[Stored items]
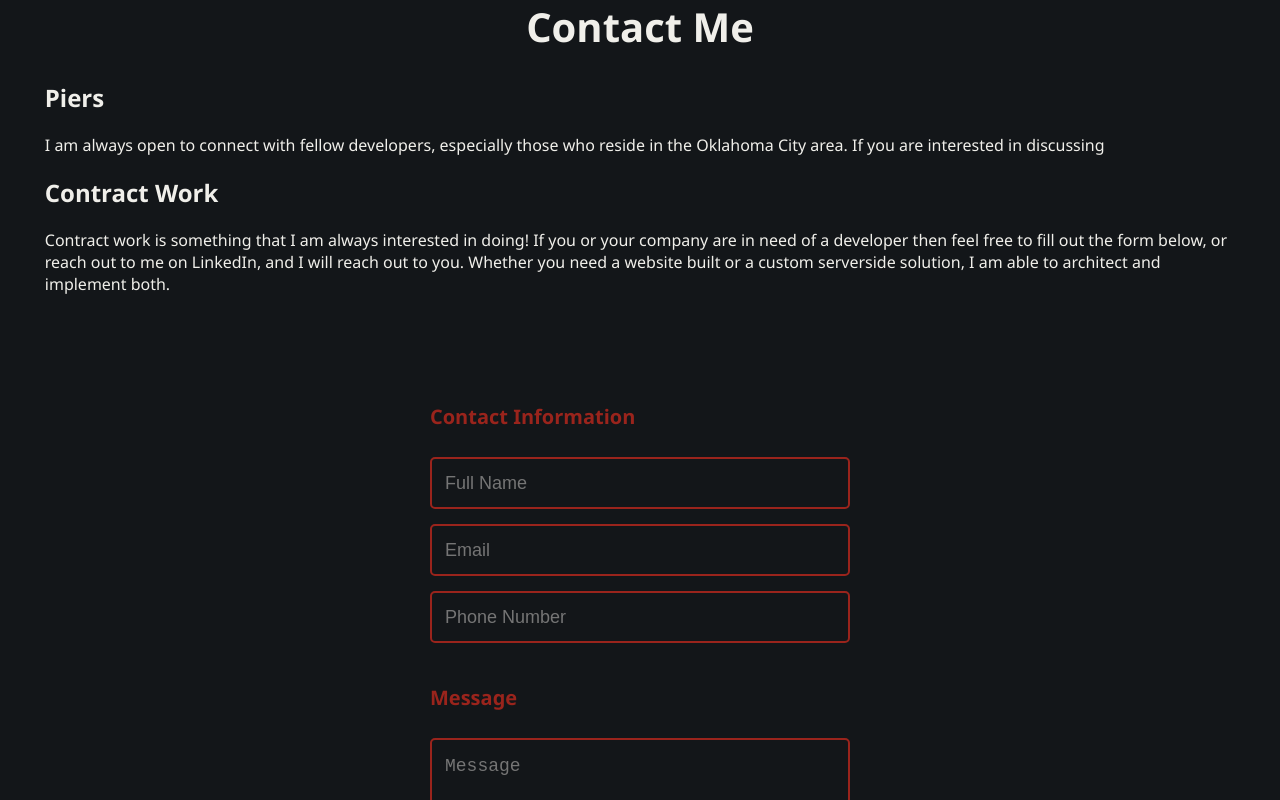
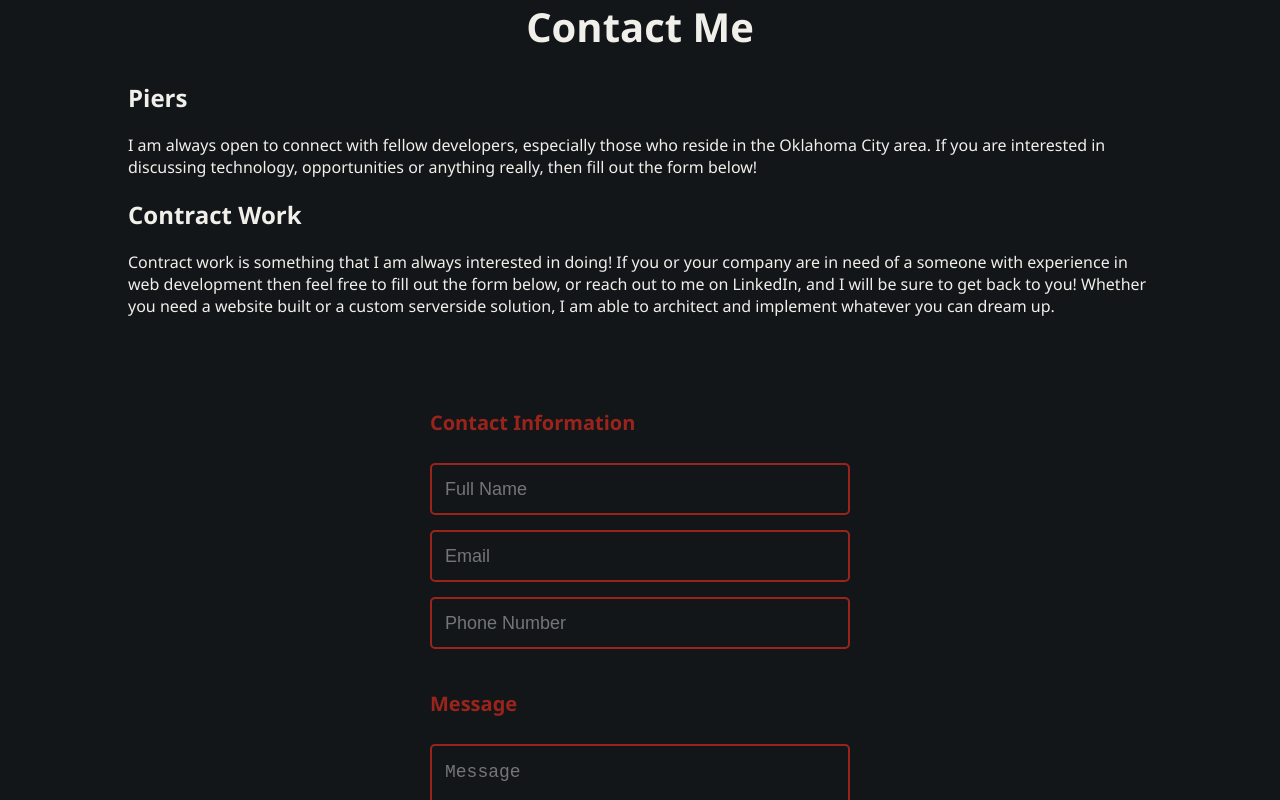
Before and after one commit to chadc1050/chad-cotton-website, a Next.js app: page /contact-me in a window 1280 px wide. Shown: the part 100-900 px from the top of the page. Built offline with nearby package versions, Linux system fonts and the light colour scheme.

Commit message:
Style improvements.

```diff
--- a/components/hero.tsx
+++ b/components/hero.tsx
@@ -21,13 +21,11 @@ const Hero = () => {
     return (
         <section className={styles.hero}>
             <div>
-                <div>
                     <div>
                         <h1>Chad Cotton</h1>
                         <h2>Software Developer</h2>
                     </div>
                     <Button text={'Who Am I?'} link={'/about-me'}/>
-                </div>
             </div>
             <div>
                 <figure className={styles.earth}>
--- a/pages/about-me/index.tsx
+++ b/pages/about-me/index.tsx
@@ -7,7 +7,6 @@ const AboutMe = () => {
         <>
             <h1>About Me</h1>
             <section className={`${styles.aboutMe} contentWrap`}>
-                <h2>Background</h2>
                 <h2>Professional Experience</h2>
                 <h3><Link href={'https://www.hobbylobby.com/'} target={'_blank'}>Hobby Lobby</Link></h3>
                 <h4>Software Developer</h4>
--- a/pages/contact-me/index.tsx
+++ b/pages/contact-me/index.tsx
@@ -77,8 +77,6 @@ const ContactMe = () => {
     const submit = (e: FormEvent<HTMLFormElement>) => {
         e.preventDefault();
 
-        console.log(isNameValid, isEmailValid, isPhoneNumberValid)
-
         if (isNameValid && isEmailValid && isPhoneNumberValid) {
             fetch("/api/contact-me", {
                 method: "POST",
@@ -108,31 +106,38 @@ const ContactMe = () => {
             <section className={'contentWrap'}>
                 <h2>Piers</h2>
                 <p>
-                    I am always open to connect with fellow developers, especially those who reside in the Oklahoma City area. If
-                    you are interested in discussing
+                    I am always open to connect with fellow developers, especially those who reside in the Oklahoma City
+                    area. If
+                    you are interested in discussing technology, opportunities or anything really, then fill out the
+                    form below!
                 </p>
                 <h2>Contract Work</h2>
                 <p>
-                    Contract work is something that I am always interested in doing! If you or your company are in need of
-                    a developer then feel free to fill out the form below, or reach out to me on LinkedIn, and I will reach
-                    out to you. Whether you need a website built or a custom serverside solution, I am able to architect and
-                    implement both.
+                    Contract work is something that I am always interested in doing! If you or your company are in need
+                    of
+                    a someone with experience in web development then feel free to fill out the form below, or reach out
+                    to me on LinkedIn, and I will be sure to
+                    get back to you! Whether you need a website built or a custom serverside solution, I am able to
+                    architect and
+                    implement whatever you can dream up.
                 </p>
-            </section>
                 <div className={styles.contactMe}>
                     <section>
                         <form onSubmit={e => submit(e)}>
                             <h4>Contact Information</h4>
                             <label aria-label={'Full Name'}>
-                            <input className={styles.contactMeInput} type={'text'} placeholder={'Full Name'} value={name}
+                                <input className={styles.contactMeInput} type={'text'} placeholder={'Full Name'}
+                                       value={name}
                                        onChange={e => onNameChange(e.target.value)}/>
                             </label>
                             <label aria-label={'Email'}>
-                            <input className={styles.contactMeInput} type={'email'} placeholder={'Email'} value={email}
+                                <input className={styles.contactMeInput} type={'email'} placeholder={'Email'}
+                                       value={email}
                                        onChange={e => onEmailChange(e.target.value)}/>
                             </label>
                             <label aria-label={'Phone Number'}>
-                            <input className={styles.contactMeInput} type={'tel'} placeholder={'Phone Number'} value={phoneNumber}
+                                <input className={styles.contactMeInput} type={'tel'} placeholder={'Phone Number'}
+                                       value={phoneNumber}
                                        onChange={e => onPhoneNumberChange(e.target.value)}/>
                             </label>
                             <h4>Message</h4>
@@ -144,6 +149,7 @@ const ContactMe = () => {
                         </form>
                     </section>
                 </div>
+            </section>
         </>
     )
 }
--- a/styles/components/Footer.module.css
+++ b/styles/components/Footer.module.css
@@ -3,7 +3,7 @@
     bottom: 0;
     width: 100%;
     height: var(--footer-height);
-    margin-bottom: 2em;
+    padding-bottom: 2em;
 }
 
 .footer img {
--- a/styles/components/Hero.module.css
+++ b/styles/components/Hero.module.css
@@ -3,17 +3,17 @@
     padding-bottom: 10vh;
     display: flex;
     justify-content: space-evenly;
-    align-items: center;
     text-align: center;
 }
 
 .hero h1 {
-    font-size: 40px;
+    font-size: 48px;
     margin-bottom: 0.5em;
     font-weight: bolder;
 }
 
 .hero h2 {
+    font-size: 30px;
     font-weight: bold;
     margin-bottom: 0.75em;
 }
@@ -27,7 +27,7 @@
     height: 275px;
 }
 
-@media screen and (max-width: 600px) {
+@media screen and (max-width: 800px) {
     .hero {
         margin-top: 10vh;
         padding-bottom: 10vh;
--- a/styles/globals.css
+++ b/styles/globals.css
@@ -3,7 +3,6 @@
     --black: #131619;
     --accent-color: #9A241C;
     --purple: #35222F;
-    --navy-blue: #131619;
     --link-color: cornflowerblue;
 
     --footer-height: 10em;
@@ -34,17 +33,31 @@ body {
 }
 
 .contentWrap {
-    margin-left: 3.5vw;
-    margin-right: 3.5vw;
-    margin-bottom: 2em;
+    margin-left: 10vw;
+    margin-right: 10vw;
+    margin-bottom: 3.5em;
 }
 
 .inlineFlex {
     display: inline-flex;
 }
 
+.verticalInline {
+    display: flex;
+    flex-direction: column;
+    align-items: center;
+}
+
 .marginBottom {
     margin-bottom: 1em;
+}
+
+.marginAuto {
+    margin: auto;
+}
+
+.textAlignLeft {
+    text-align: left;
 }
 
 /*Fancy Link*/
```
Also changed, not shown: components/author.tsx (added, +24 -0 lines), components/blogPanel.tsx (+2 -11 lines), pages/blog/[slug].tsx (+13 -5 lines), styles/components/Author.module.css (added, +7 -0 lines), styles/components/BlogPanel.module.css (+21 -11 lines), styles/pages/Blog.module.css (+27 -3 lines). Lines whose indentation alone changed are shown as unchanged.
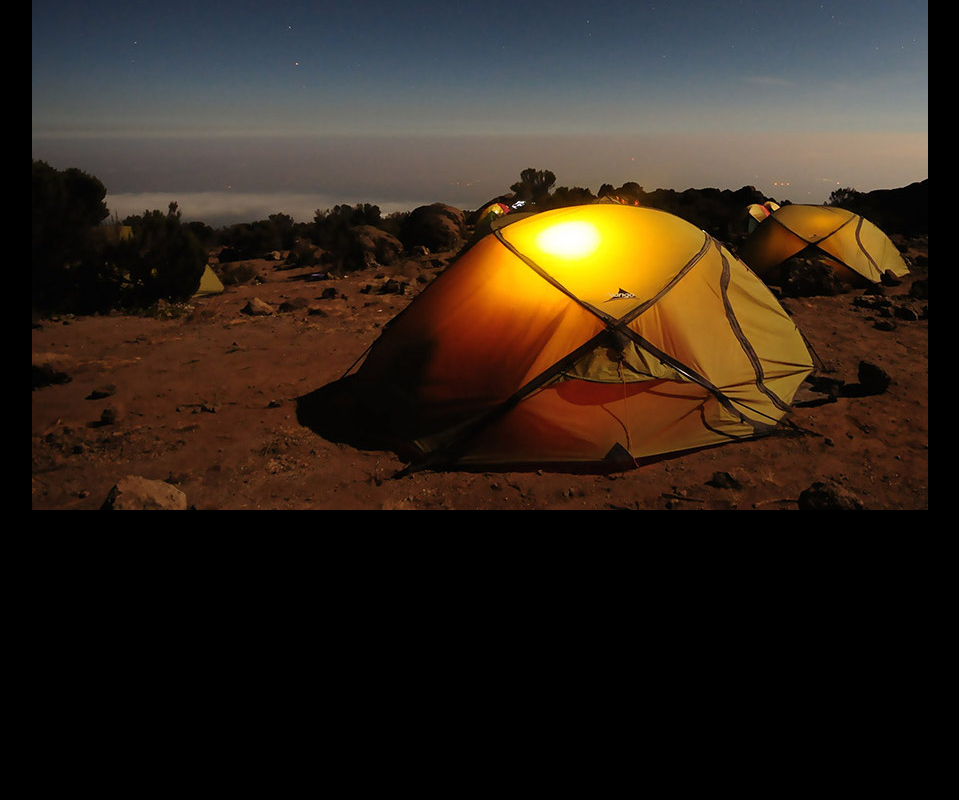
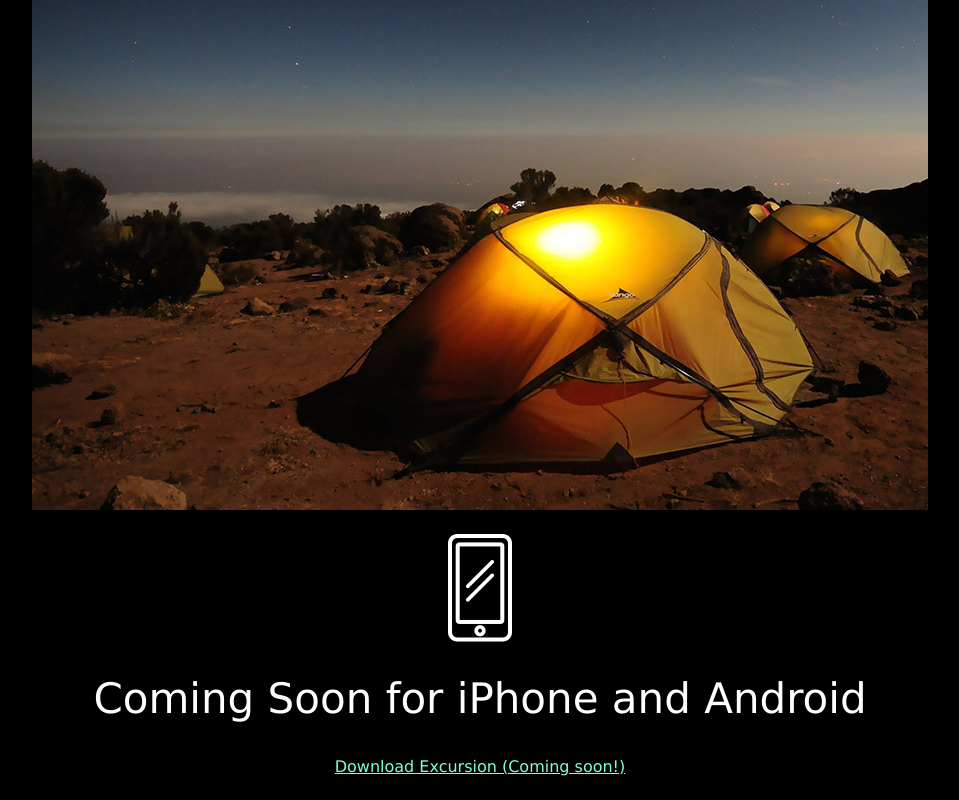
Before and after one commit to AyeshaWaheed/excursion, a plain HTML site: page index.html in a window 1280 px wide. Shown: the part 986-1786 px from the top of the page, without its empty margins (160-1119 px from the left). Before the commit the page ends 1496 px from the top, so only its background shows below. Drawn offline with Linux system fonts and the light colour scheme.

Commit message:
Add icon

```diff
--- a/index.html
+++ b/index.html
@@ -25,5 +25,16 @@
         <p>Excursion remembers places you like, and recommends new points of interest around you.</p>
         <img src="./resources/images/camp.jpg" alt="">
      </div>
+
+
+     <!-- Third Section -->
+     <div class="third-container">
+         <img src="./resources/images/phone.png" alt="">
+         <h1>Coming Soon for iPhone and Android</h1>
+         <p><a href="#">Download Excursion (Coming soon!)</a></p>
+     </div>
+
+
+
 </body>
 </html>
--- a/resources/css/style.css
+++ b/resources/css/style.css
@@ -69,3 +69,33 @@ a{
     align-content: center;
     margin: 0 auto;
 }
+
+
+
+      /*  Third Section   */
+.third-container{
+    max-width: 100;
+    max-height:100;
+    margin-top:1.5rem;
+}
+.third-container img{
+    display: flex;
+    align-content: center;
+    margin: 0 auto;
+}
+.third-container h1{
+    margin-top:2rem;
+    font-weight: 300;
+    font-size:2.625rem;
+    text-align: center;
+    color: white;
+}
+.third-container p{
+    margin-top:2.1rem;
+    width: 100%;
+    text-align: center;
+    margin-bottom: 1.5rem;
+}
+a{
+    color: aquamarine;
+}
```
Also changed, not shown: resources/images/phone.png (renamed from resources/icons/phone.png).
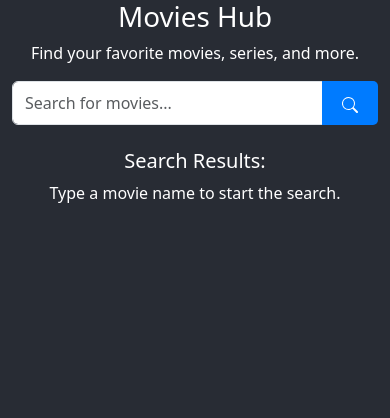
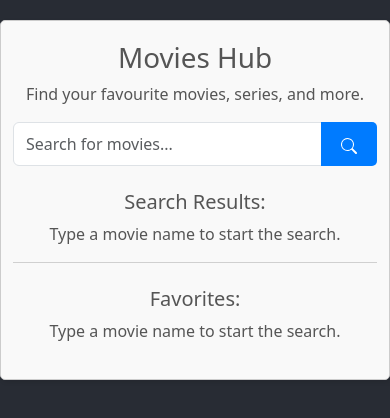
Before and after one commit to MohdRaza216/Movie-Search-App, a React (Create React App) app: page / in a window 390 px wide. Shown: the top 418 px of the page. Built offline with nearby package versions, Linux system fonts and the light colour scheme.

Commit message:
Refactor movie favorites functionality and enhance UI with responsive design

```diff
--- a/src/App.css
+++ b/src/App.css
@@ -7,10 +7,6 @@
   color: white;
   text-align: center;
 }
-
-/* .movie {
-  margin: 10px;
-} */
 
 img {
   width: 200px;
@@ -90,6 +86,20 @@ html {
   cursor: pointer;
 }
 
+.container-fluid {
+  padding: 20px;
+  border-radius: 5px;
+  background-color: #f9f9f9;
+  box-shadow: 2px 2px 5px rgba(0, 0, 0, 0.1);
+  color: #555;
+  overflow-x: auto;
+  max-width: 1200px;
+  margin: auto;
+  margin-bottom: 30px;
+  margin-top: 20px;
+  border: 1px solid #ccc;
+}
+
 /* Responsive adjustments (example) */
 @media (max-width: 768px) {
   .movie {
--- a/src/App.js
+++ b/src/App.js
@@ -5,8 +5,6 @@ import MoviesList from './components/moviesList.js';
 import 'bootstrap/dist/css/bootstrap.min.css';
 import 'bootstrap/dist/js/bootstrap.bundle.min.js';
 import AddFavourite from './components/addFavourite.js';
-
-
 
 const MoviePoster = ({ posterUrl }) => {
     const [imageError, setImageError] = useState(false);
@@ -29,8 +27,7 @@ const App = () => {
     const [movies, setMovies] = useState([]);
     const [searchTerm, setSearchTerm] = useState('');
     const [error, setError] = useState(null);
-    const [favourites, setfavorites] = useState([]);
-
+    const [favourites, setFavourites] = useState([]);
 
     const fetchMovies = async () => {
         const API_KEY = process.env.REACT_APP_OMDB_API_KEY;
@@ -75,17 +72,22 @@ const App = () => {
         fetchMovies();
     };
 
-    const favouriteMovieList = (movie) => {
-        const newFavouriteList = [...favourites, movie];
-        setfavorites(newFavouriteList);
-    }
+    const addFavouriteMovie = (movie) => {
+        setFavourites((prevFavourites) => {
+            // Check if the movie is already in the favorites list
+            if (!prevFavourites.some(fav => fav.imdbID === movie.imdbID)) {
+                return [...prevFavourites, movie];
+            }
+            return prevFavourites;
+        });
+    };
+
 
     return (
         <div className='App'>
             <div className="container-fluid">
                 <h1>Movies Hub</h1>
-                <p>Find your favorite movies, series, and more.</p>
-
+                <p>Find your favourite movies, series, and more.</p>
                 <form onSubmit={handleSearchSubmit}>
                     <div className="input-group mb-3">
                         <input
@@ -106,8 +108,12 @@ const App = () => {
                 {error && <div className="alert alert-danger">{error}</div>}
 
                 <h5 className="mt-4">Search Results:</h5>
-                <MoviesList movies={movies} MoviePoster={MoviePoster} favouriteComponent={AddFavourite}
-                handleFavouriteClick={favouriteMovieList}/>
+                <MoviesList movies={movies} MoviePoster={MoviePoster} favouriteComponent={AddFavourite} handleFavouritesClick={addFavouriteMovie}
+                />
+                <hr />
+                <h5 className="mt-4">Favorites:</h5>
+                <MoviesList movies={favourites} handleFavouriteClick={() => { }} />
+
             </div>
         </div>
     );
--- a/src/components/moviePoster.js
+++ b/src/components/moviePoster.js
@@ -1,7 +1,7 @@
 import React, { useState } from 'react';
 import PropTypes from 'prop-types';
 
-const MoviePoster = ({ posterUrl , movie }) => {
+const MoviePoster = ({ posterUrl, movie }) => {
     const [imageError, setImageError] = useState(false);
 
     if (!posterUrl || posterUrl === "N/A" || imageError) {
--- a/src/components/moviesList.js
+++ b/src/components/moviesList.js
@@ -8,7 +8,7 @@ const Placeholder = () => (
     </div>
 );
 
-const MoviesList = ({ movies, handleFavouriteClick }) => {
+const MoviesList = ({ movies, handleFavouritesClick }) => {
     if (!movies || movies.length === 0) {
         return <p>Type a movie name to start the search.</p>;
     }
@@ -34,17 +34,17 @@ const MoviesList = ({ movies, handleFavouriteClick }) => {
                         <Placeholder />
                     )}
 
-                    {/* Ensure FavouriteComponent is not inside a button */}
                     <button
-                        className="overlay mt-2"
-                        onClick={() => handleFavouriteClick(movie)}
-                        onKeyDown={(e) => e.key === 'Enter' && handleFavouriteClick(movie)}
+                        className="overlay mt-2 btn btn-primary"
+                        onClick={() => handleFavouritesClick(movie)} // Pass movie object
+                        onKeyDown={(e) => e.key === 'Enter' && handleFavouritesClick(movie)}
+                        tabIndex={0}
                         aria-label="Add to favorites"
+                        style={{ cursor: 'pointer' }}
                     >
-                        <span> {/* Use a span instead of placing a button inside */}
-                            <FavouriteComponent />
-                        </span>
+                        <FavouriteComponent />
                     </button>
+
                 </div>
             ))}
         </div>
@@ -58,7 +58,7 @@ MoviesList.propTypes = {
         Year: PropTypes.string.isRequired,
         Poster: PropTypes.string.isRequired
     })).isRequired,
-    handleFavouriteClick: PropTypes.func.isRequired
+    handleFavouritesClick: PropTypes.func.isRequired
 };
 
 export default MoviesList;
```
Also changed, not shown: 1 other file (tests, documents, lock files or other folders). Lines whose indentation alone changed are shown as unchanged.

■ **REQUIRED ACTION**:
Please copy out each line in the entries that mentions the string "container".

■ **EXERCISE RESPONSE**:
+     <div class="third-container">
+.third-container{
+.third-container img{
+.third-container h1{
+.third-container p{
+.container-fluid {
             <div className="container-fluid">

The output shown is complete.